### What is being asked
Each entry that follows should be given again word for word; please leave out its pictures.
■ ■ ■ ■ ■
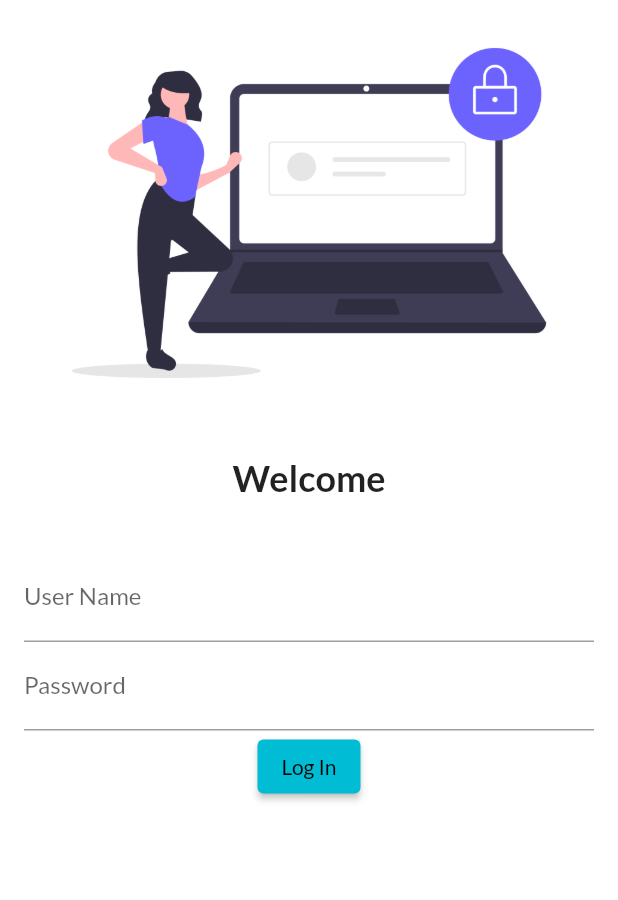
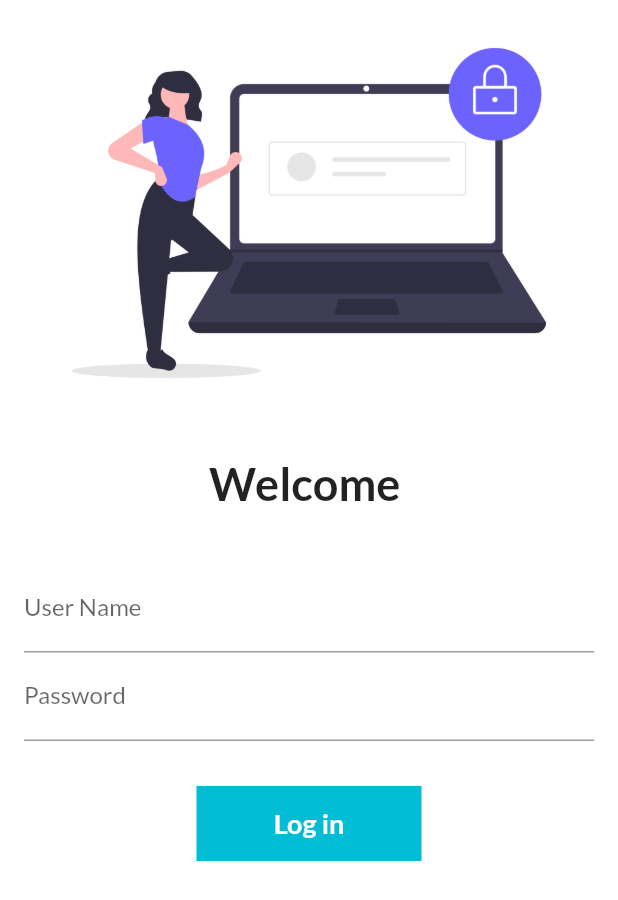
Before and after one commit to Nubla07/30DaysOfFlutter, a Flutter app: the screen it shows after launch, on a phone screen of 412 x 824 dp. Shown: the top 900 px of the screen. Run offline on Flutter 3.47's test engine with Material 2 defaults, Android fonts, the phone set to English and light mode, and no system bars; our stand-ins replace google_fonts.

Commit message:
Day-6 completed

```diff
--- a/lib/loginPage.dart
+++ b/lib/loginPage.dart
@@ -1,12 +1,21 @@
 import 'package:flutter/material.dart';
+import 'package:flutter_application_1/utils/routes.dart';
 
-class LogInPage extends StatelessWidget {
+class LogInPage extends StatefulWidget {
   const LogInPage({super.key});
 
+  @override
+  State<LogInPage> createState() => _LogInPageState();
+}
+
+class _LogInPageState extends State<LogInPage> {
+  String name = "";
+  bool changeButton = false;
   @override
   Widget build(BuildContext context) {
     return Material(
         color: Colors.white,
+        child: SingleChildScrollView(
           child: Column(
             children: [
               Image.asset(
@@ -17,9 +26,9 @@ class LogInPage extends StatelessWidget {
                 height: 20.0,
               ),
               Text(
-              "Welcome",
+                "Welcome $name",
                 style: TextStyle(
-                fontSize: 24,
+                  fontSize: 30,
                   fontWeight: FontWeight.bold,
                 ),
               ),
@@ -32,24 +41,67 @@ class LogInPage extends StatelessWidget {
                   children: [
                     TextFormField(
                         decoration: InputDecoration(
-                        hintText: " Enter User Name", labelText: "User Name"),
-                  ),
+                            hintText: " Enter User Name",
+                            labelText: "User Name"),
+                        onChanged: (value) {
+                          name = value;
+                          setState(() {});
+                        }),
                     TextFormField(
                       obscureText: true,
                       decoration: InputDecoration(
                           hintText: " Enter Password", labelText: "Password"),
                     ),
-                  ElevatedButton(
+                    SizedBox(
+                      height: 30.0,
+                    ),
+                    InkWell(
+                      onTap: () async {
+                        setState(() {
+                          changeButton = true;
+                        });
+                        await Future.delayed(Duration(seconds: 1));
+                         Navigator.pushNamed(context, MyRoutes.homeRoute);
+                      },
+                      child: AnimatedContainer(
+                        duration: Duration(seconds: 1),
+                        width: changeButton ? 50 : 150,
+                        height: 50,
+                        alignment: Alignment.center,
+                        child: changeButton
+                            ? Icon(
+                                Icons.done,
+                                color: Colors.white,
+                              )
+                            : Text(
+                                "Log in",
+                                style: TextStyle(
+                                    color: Colors.white,
+                                    fontWeight: FontWeight.bold,
+                                    fontSize: 18),
+                              ),
+                        decoration: BoxDecoration(
+                          color: Colors.cyan,
+                          shape: changeButton
+                              ? BoxShape.circle
+                              : BoxShape.rectangle,
+                          /*borderRadius:
+                                BorderRadius.circular(changeButton ? 20 : 8)*/
+                        ),
+                      ),
+                    ),
+                    /* ElevatedButton(
                       child: Text("Log In"),
-                    style: TextButton.styleFrom(),
+                      style: TextButton.styleFrom(minimumSize: Size(90, 40)),
                       onPressed: () {
-                      print("Welcome");
+                        Navigator.pushNamed(context, MyRoutes.homeRoute);
                       },
-                  )
+                    )*/
                   ],
                 ),
               )
             ],
+          ),
         ));
   }
 }
--- a/lib/main.dart
+++ b/lib/main.dart
@@ -2,6 +2,7 @@ import 'package:flutter/cupertino.dart';
 import 'package:flutter/material.dart';
 import 'package:flutter_application_1/Pages/homepage.dart';
 import 'package:flutter_application_1/loginPage.dart';
+import 'package:flutter_application_1/utils/routes.dart';
 import 'package:google_fonts/google_fonts.dart';
 
 void main() {
@@ -18,6 +19,7 @@ class MyApp extends StatelessWidget {
           primarySwatch: Colors.cyan,
           fontFamily: GoogleFonts.lato().fontFamily,
         ),
+        debugShowCheckedModeBanner: false,
         themeMode: ThemeMode.light,
         darkTheme: ThemeData(
           brightness: Brightness.dark,
@@ -25,7 +27,8 @@ class MyApp extends StatelessWidget {
         //initialRoute: "/home",
         routes: {
           "/": (context) => LogInPage(),
-          "/login": (context) => Homepage(),
+          MyRoutes.homeRoute: (context) => Homepage(),
+          MyRoutes.loginRoute: (context) => LogInPage()
         });
   }
 }
--- /dev/null
+++ b/lib/utils/routes.dart
@@ -0,0 +1,4 @@
+class MyRoutes {
+  static String loginRoute = "/login";
+  static String homeRoute = "/home";
+}
```
Lines whose indentation alone changed are shown as unchanged.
■ ■ ■ ■ ■
### Your response
Before and after one commit to Nubla07/30DaysOfFlutter, a Flutter app: the screen it shows after launch, on a phone screen of 412 x 824 dp. Shown: the top 900 px of the screen. Run offline on Flutter 3.47's test engine with Material 2 defaults, Android fonts, the phone set to English and light mode, and no system bars; our stand-ins replace google_fonts.

Commit message:
Day-6 completed

```diff
--- a/lib/loginPage.dart
+++ b/lib/loginPage.dart
@@ -1,12 +1,21 @@
 import 'package:flutter/material.dart';
+import 'package:flutter_application_1/utils/routes.dart';
 
-class LogInPage extends StatelessWidget {
+class LogInPage extends StatefulWidget {
   const LogInPage({super.key});
 
+  @override
+  State<LogInPage> createState() => _LogInPageState();
+}
+
+class _LogInPageState extends State<LogInPage> {
+  String name = "";
+  bool changeButton = false;
   @override
   Widget build(BuildContext context) {
     return Material(
         color: Colors.white,
+        child: SingleChildScrollView(
           child: Column(
             children: [
               Image.asset(
@@ -17,9 +26,9 @@ class LogInPage extends StatelessWidget {
                 height: 20.0,
               ),
               Text(
-              "Welcome",
+                "Welcome $name",
                 style: TextStyle(
-                fontSize: 24,
+                  fontSize: 30,
                   fontWeight: FontWeight.bold,
                 ),
               ),
@@ -32,24 +41,67 @@ class LogInPage extends StatelessWidget {
                   children: [
                     TextFormField(
                         decoration: InputDecoration(
-                        hintText: " Enter User Name", labelText: "User Name"),
-                  ),
+                            hintText: " Enter User Name",
+                            labelText: "User Name"),
+                        onChanged: (value) {
+                          name = value;
+                          setState(() {});
+                        }),
                     TextFormField(
                       obscureText: true,
                       decoration: InputDecoration(
                           hintText: " Enter Password", labelText: "Password"),
                     ),
-                  ElevatedButton(
+                    SizedBox(
+                      height: 30.0,
+                    ),
+                    InkWell(
+                      onTap: () async {
+                        setState(() {
+                          changeButton = true;
+                        });
+                        await Future.delayed(Duration(seconds: 1));
+                         Navigator.pushNamed(context, MyRoutes.homeRoute);
+                      },
+                      child: AnimatedContainer(
+                        duration: Duration(seconds: 1),
+                        width: changeButton ? 50 : 150,
+                        height: 50,
+                        alignment: Alignment.center,
+                        child: changeButton
+                            ? Icon(
+                                Icons.done,
+                                color: Colors.white,
+                              )
+                            : Text(
+                                "Log in",
+                                style: TextStyle(
+                                    color: Colors.white,
+                                    fontWeight: FontWeight.bold,
+                                    fontSize: 18),
+                              ),
+                        decoration: BoxDecoration(
+                          color: Colors.cyan,
+                          shape: changeButton
+                              ? BoxShape.circle
+                              : BoxShape.rectangle,
+                          /*borderRadius:
+                                BorderRadius.circular(changeButton ? 20 : 8)*/
+                        ),
+                      ),
+                    ),
+                    /* ElevatedButton(
                       child: Text("Log In"),
-                    style: TextButton.styleFrom(),
+                      style: TextButton.styleFrom(minimumSize: Size(90, 40)),
                       onPressed: () {
-                      print("Welcome");
+                        Navigator.pushNamed(context, MyRoutes.homeRoute);
                       },
-                  )
+                    )*/
                   ],
                 ),
               )
             ],
+          ),
         ));
   }
 }
--- a/lib/main.dart
+++ b/lib/main.dart
@@ -2,6 +2,7 @@ import 'package:flutter/cupertino.dart';
 import 'package:flutter/material.dart';
 import 'package:flutter_application_1/Pages/homepage.dart';
 import 'package:flutter_application_1/loginPage.dart';
+import 'package:flutter_application_1/utils/routes.dart';
 import 'package:google_fonts/google_fonts.dart';
 
 void main() {
@@ -18,6 +19,7 @@ class MyApp extends StatelessWidget {
           primarySwatch: Colors.cyan,
           fontFamily: GoogleFonts.lato().fontFamily,
         ),
+        debugShowCheckedModeBanner: false,
         themeMode: ThemeMode.light,
         darkTheme: ThemeData(
           brightness: Brightness.dark,
@@ -25,7 +27,8 @@ class MyApp extends StatelessWidget {
         //initialRoute: "/home",
         routes: {
           "/": (context) => LogInPage(),
-          "/login": (context) => Homepage(),
+          MyRoutes.homeRoute: (context) => Homepage(),
+          MyRoutes.loginRoute: (context) => LogInPage()
         });
   }
 }
--- /dev/null
+++ b/lib/utils/routes.dart
@@ -0,0 +1,4 @@
+class MyRoutes {
+  static String loginRoute = "/login";
+  static String homeRoute = "/home";
+}
```
Lines whose indentation alone changed are shown as unchanged.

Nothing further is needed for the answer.